Action item: The listing that follows must be retyped exactly, without its pictures.

Exercise data:
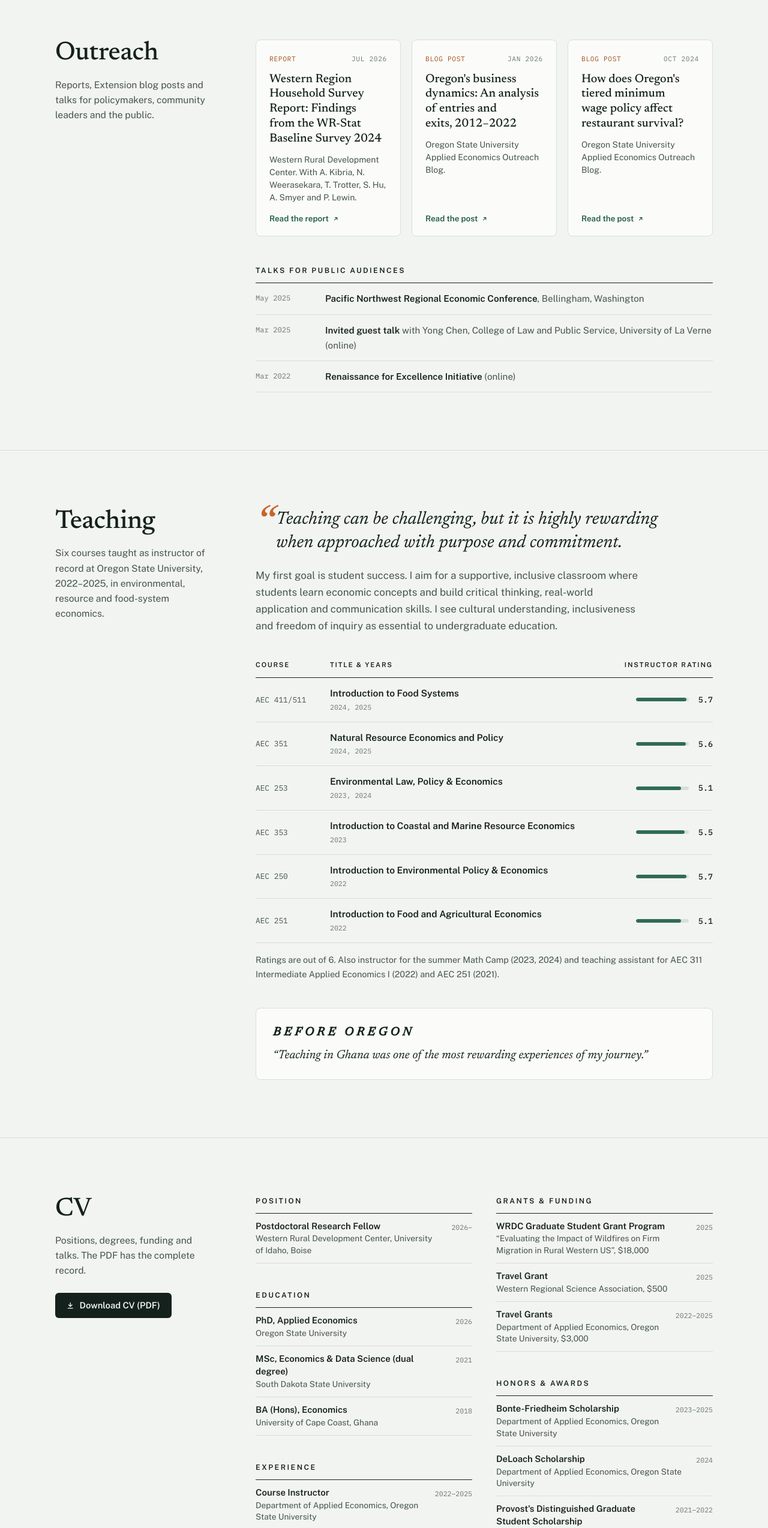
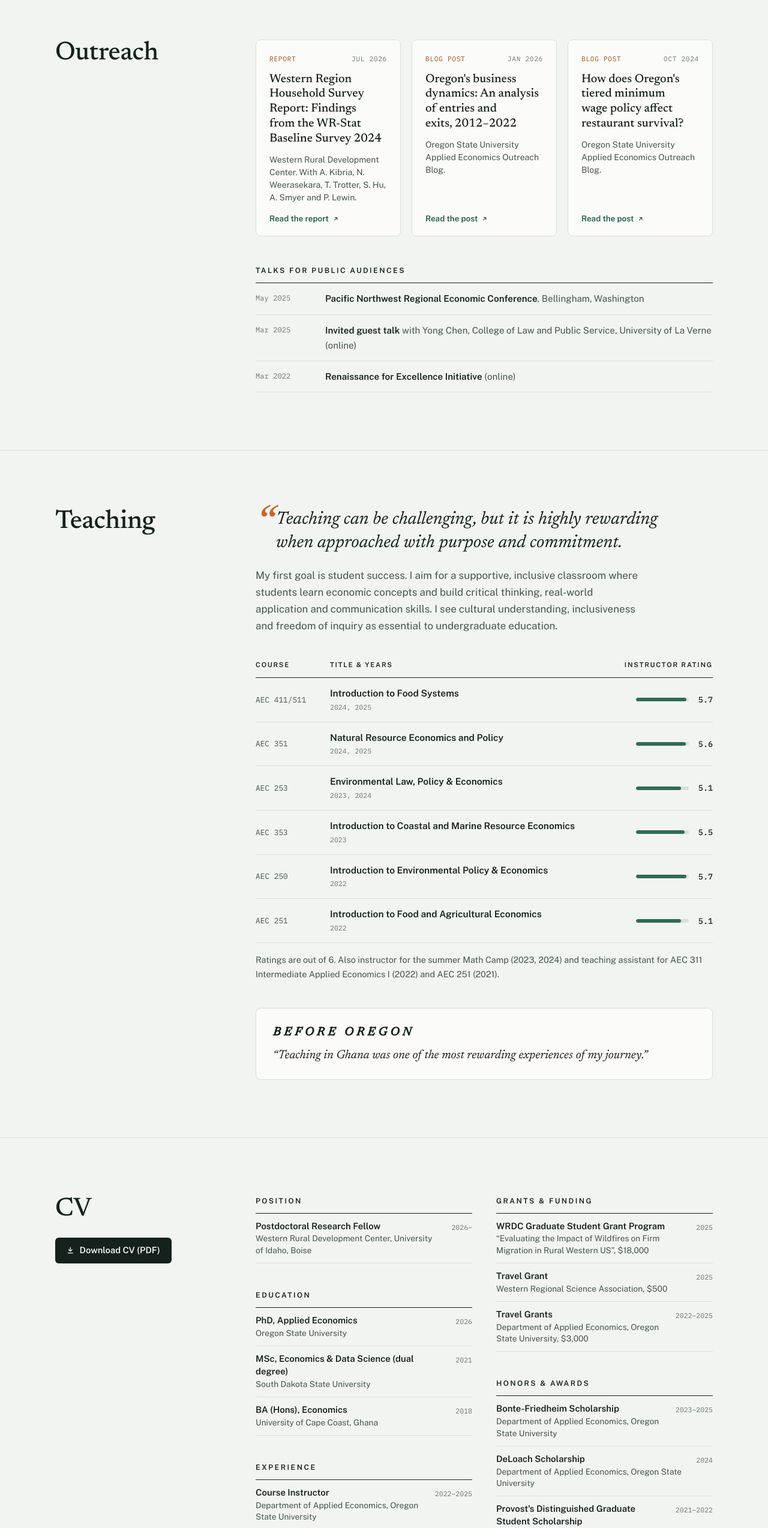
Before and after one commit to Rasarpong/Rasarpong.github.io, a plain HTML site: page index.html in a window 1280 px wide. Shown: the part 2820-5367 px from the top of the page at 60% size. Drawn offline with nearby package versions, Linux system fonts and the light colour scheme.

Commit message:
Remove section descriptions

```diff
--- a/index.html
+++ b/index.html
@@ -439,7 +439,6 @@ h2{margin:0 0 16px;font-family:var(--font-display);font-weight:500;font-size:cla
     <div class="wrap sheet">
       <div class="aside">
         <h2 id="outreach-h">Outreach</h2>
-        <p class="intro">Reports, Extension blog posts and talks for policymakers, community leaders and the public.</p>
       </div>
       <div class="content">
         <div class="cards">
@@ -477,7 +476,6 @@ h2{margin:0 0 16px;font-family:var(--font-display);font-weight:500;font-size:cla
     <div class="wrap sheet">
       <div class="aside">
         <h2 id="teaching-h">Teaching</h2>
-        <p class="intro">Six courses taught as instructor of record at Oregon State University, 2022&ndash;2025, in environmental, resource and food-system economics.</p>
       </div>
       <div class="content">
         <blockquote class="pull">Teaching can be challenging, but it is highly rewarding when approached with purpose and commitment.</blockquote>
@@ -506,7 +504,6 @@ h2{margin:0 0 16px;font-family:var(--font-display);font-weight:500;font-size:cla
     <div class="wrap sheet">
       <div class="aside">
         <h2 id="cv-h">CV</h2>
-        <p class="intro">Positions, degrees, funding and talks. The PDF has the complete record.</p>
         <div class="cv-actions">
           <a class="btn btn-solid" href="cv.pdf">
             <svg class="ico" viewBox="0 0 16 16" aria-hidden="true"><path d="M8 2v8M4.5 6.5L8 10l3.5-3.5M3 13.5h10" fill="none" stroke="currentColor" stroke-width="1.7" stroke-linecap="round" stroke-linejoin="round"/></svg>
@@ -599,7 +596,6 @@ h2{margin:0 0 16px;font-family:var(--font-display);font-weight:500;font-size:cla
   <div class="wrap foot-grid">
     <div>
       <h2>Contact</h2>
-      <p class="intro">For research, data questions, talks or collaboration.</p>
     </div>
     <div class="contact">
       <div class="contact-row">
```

Result:
Before and after one commit to Rasarpong/Rasarpong.github.io, a plain HTML site: page index.html in a window 1280 px wide. Shown: the part 2820-5367 px from the top of the page at 60% size. Drawn offline with nearby package versions, Linux system fonts and the light colour scheme.

Commit message:
Remove section descriptions

```diff
--- a/index.html
+++ b/index.html
@@ -439,7 +439,6 @@ h2{margin:0 0 16px;font-family:var(--font-display);font-weight:500;font-size:cla
     <div class="wrap sheet">
       <div class="aside">
         <h2 id="outreach-h">Outreach</h2>
-        <p class="intro">Reports, Extension blog posts and talks for policymakers, community leaders and the public.</p>
       </div>
       <div class="content">
         <div class="cards">
@@ -477,7 +476,6 @@ h2{margin:0 0 16px;font-family:var(--font-display);font-weight:500;font-size:cla
     <div class="wrap sheet">
       <div class="aside">
         <h2 id="teaching-h">Teaching</h2>
-        <p class="intro">Six courses taught as instructor of record at Oregon State University, 2022&ndash;2025, in environmental, resource and food-system economics.</p>
       </div>
       <div class="content">
         <blockquote class="pull">Teaching can be challenging, but it is highly rewarding when approached with purpose and commitment.</blockquote>
@@ -506,7 +504,6 @@ h2{margin:0 0 16px;font-family:var(--font-display);font-weight:500;font-size:cla
     <div class="wrap sheet">
       <div class="aside">
         <h2 id="cv-h">CV</h2>
-        <p class="intro">Positions, degrees, funding and talks. The PDF has the complete record.</p>
         <div class="cv-actions">
           <a class="btn btn-solid" href="cv.pdf">
             <svg class="ico" viewBox="0 0 16 16" aria-hidden="true"><path d="M8 2v8M4.5 6.5L8 10l3.5-3.5M3 13.5h10" fill="none" stroke="currentColor" stroke-width="1.7" stroke-linecap="round" stroke-linejoin="round"/></svg>
@@ -599,7 +596,6 @@ h2{margin:0 0 16px;font-family:var(--font-display);font-weight:500;font-size:cla
   <div class="wrap foot-grid">
     <div>
       <h2>Contact</h2>
-      <p class="intro">For research, data questions, talks or collaboration.</p>
     </div>
     <div class="contact">
       <div class="contact-row">
```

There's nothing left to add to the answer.